─── Records shown ───

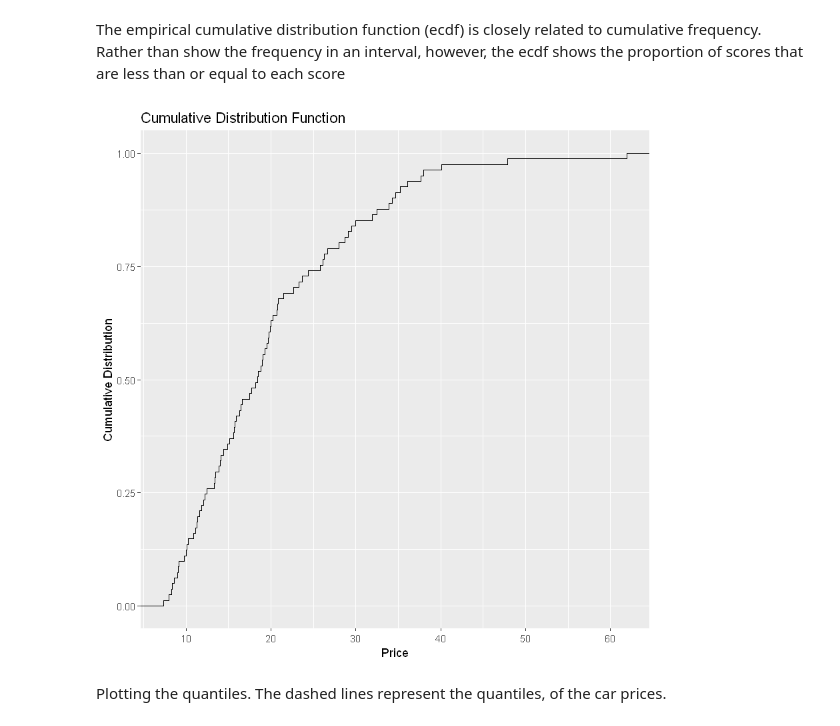
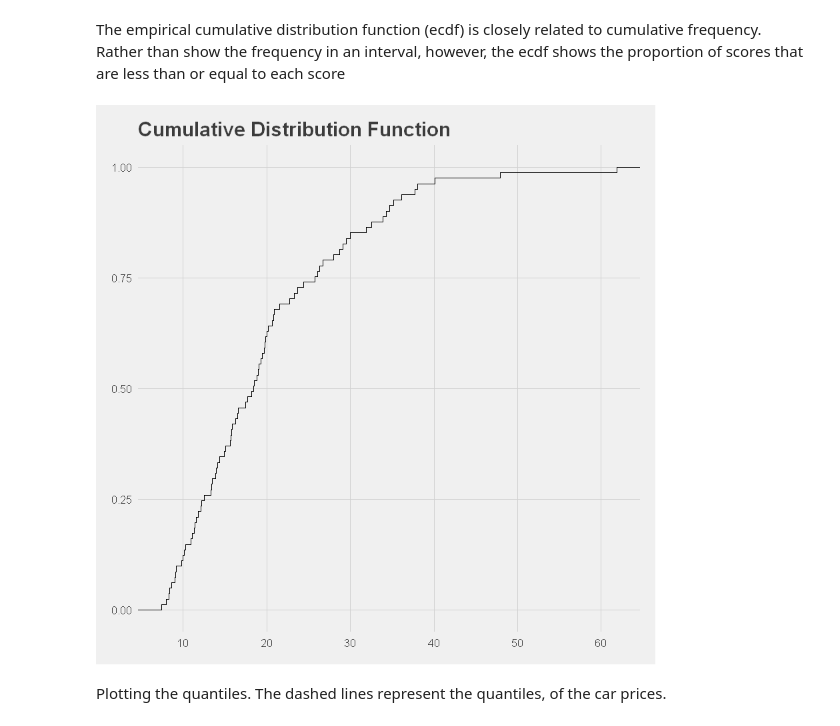
Before and after one commit to codingfinance/Statistical_Analysis_with_R, a Jupyter notebook: 07-Summarize_data.ipynb, the cells around one changed output. Drawn from its saved outputs; the diff is of its cells as text; code cells hidden in the pictures.

```diff
--- a/07-Summarize_data.ipynb
+++ b/07-Summarize_data.ipynb
@@ -198,16 +199,17 @@ The empirical cumulative distribution function (ecdf) is closely related to cumu
 # %%
 cars_df %>%
   group_by(Price) %>%
   summarise(n = n()) %>%
   mutate(prop_percent = round(n/sum(n) * 100)) %>%
   ggplot(aes(x = Price, y = prop_percent)) +
   geom_step(stat = 'ecdf') +
   labs(x = 'Price',
        y = 'Cumulative Distribution',
        title = 'Cumulative Distribution Function') +
-  scale_x_continuous(breaks = seq(0,100,10))
+  scale_x_continuous(breaks = seq(0,100,10)) +
+  theme_fivethirtyeight()
 # %% [output]
-[figure, old version]
+[figure, new version]
 # %% [markdown]
 Plotting the quantiles. The dashed lines represent the quantiles, of the car prices.
 # %%
```
Also changed, not shown: parts of 3 cells of this notebook, 3 other files.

───

Your task: Search the listing above for the string "output" and return each line it appears on.

Solution for this exercise:
Before and after one commit to codingfinance/Statistical_Analysis_with_R, a Jupyter notebook: 07-Summarize_data.ipynb, the cells around one changed output. Drawn from its saved outputs; the diff is of its cells as text; code cells hidden in the pictures.
 # %% [output]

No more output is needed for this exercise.